■ Task to complete ■
Write out the data below in full, unchanged, minus the images.

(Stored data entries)
[Start of section]

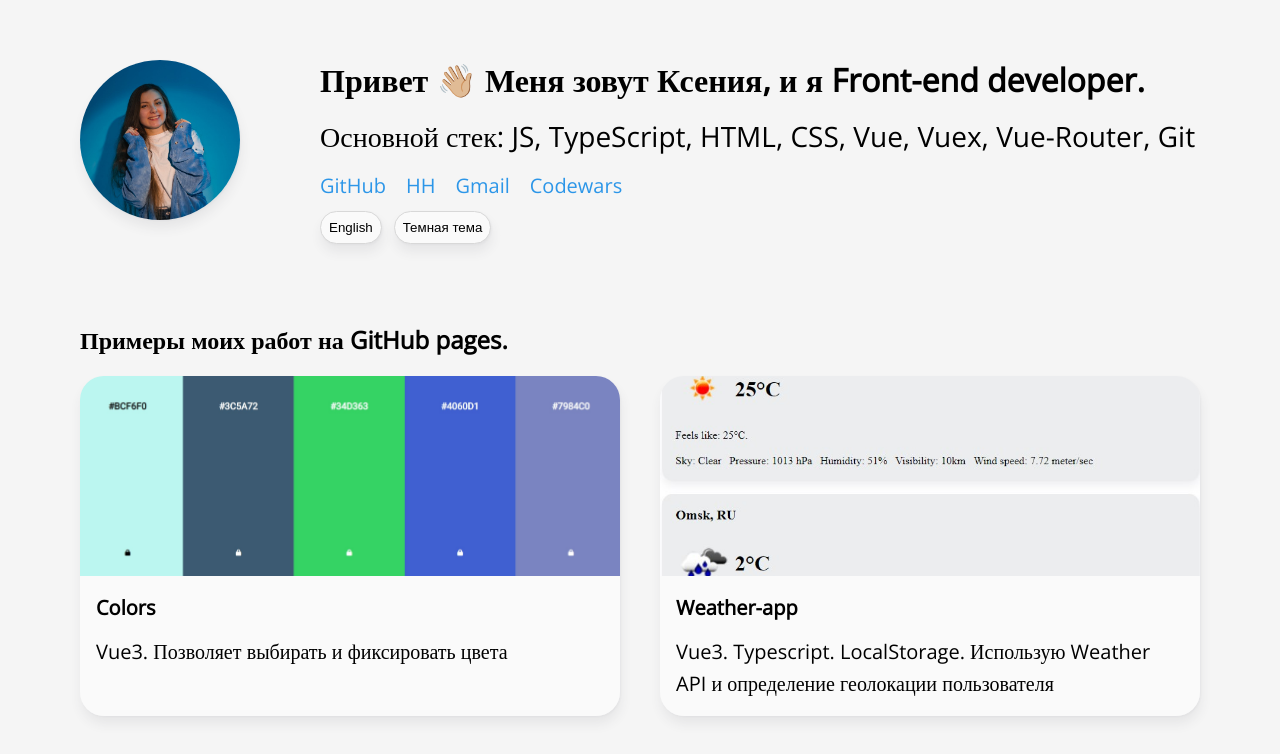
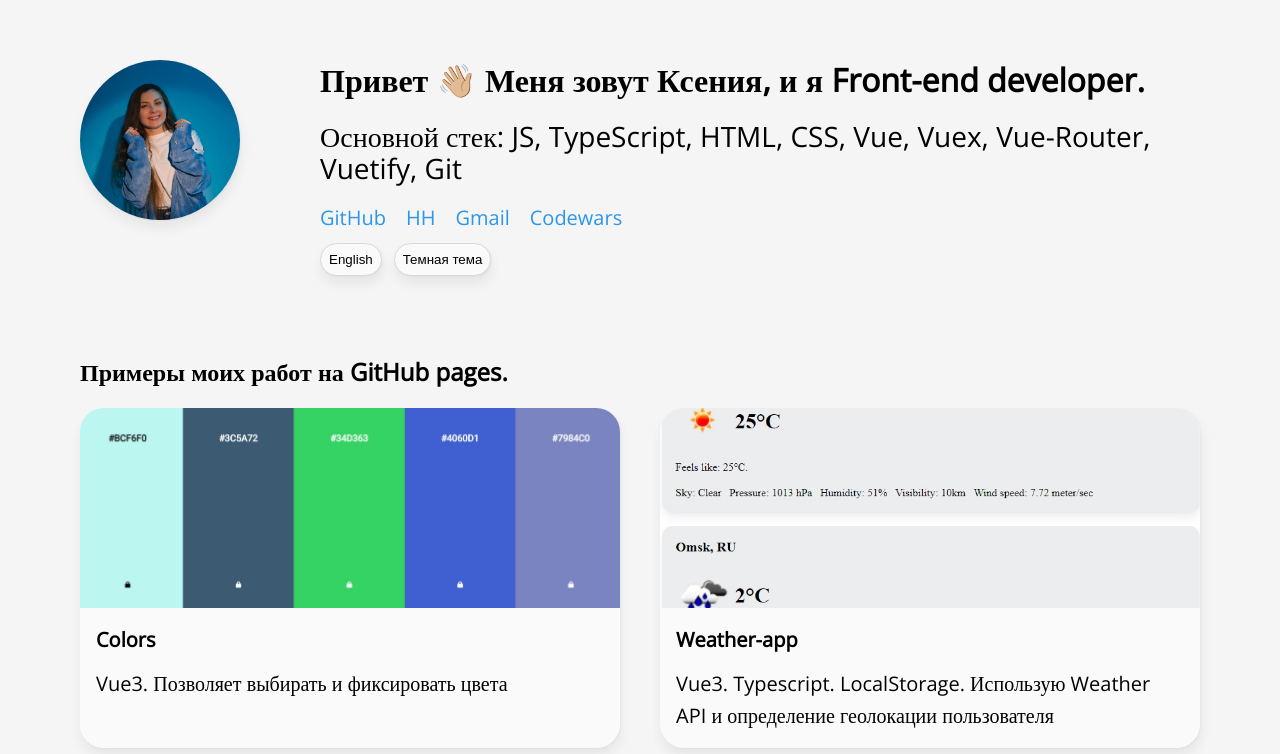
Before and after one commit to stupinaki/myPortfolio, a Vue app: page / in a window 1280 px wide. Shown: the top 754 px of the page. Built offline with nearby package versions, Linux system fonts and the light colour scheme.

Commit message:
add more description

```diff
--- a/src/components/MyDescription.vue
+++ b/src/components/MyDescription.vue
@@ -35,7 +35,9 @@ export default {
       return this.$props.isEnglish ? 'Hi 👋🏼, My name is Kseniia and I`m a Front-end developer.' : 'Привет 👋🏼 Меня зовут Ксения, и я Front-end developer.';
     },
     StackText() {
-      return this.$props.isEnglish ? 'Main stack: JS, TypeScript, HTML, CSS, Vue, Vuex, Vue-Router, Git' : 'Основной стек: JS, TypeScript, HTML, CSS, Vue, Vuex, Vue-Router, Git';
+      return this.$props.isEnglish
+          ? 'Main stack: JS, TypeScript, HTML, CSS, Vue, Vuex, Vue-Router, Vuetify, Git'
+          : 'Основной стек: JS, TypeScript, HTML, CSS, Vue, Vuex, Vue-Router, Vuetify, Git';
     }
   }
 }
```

[End of section]

■ Answer box ■
Before and after one commit to stupinaki/myPortfolio, a Vue app: page / in a window 1280 px wide. Shown: the top 754 px of the page. Built offline with nearby package versions, Linux system fonts and the light colour scheme.

Commit message:
add more description

```diff
--- a/src/components/MyDescription.vue
+++ b/src/components/MyDescription.vue
@@ -35,7 +35,9 @@ export default {
       return this.$props.isEnglish ? 'Hi 👋🏼, My name is Kseniia and I`m a Front-end developer.' : 'Привет 👋🏼 Меня зовут Ксения, и я Front-end developer.';
     },
     StackText() {
-      return this.$props.isEnglish ? 'Main stack: JS, TypeScript, HTML, CSS, Vue, Vuex, Vue-Router, Git' : 'Основной стек: JS, TypeScript, HTML, CSS, Vue, Vuex, Vue-Router, Git';
+      return this.$props.isEnglish
+          ? 'Main stack: JS, TypeScript, HTML, CSS, Vue, Vuex, Vue-Router, Vuetify, Git'
+          : 'Основной стек: JS, TypeScript, HTML, CSS, Vue, Vuex, Vue-Router, Vuetify, Git';
     }
   }
 }
```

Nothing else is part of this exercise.